INPUT MATERIAL ::
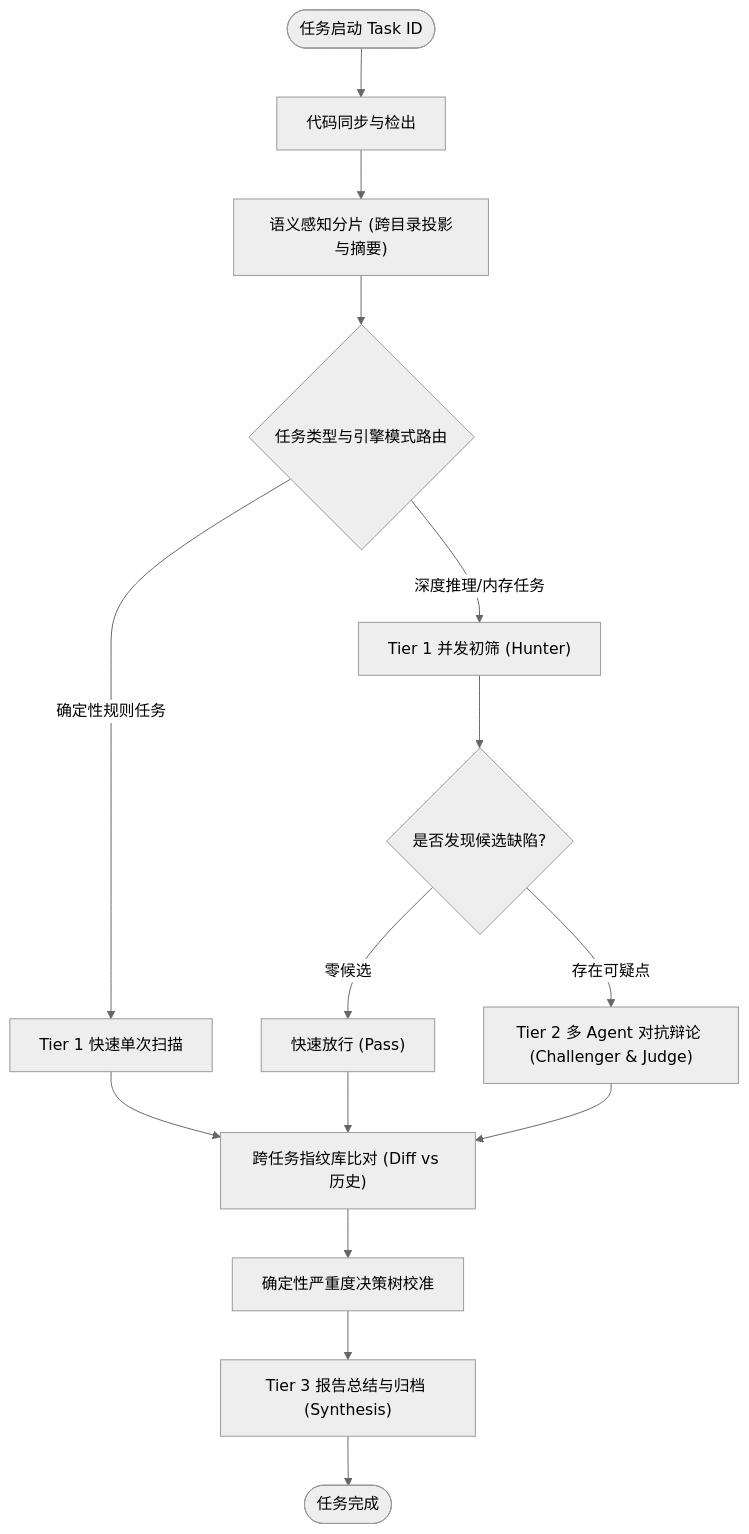
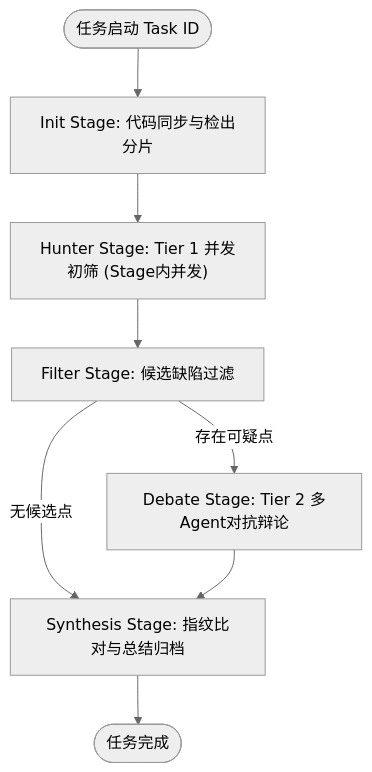
One commit to fugui/code-shield changed the second of 2 diagrams in docs/agentic-scanner-architecture/03-CodeShield-异构模型流水线与DAG调度器设计.md. Above: the diagram before and after it, drawn with Mermaid (neutral theme). The commit also changed other lines of this file and 5 other files, not shown here.

````diff
--- a/docs/agentic-scanner-architecture/03-CodeShield-异构模型流水线与DAG调度器设计.md
+++ b/docs/agentic-scanner-architecture/03-CodeShield-异构模型流水线与DAG调度器设计.md
@@ -48,23 +51,15 @@
 ```mermaid
 flowchart TD
-    Start(["任务启动 Task ID"]) --> Node_Checkout["代码同步与检出"]
-    Node_Checkout --> Node_Chunk["语义感知分片 (跨目录投影与摘要)"]
+    Start(["任务启动 Task ID"]) --> Stage_Init["Init Stage: 代码同步与检出分片"]
     
-    Node_Chunk --> Node_Route{"任务类型与引擎模式路由"}
+    Stage_Init --> Stage_Hunter["Hunter Stage: Tier 1 并发初筛 (Stage内并发)"]
     
-    Node_Route -->|确定性规则任务| Node_FastScan["Tier 1 快速单次扫描"]
-    Node_Route -->|深度推理/内存任务| Node_Tier1_Map["Tier 1 并发初筛 (Hunter)"]
+    Stage_Hunter --> Stage_Filter["Filter Stage: 候选缺陷过滤"]
     
-    Node_Tier1_Map --> Condition_HasCandidates{"是否发现候选缺陷?"}
+    Stage_Filter -->|存在可疑点| Stage_Debate["Debate Stage: Tier 2 多Agent对抗辩论"]
+    Stage_Filter -->|无候选点| Stage_Synthesis
     
-    Condition_HasCandidates -->|零候选| Node_FastPass["快速放行 (Pass)"]
-    Condition_HasCandidates -->|存在可疑点| Node_Debate["Tier 2 多 Agent 对抗辩论 (Challenger & Judge)"]
+    Stage_Debate --> Stage_Synthesis["Synthesis Stage: 指纹比对与总结归档"]
     
-    Node_FastPass --> Node_MemoryDiff
-    Node_FastScan --> Node_MemoryDiff
-    Node_Debate --> Node_MemoryDiff["跨任务指纹库比对 (Diff vs 历史)"]
-    
-    Node_MemoryDiff --> Node_Calibrate["确定性严重度决策树校准"]
-    Node_Calibrate --> Node_Synthesis["Tier 3 报告总结与归档 (Synthesis)"]
-    Node_Synthesis --> EndNode(["任务完成"])
+    Stage_Synthesis --> EndNode(["任务完成"])
 ```
````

WHAT THE TASK ASKS ::
Check each line above for the string "docs" and show the ones that have it.

WRITTEN RESPONSE ::
One commit to fugui/code-shield changed the second of 2 diagrams in docs/agentic-scanner-architecture/03-CodeShield-异构模型流水线与DAG调度器设计.md. Above: the diagram before and after it, drawn with Mermaid (neutral theme). The commit also changed other lines of this file and 5 other files, not shown here.
--- a/docs/agentic-scanner-architecture/03-CodeShield-异构模型流水线与DAG调度器设计.md
+++ b/docs/agentic-scanner-architecture/03-CodeShield-异构模型流水线与DAG调度器设计.md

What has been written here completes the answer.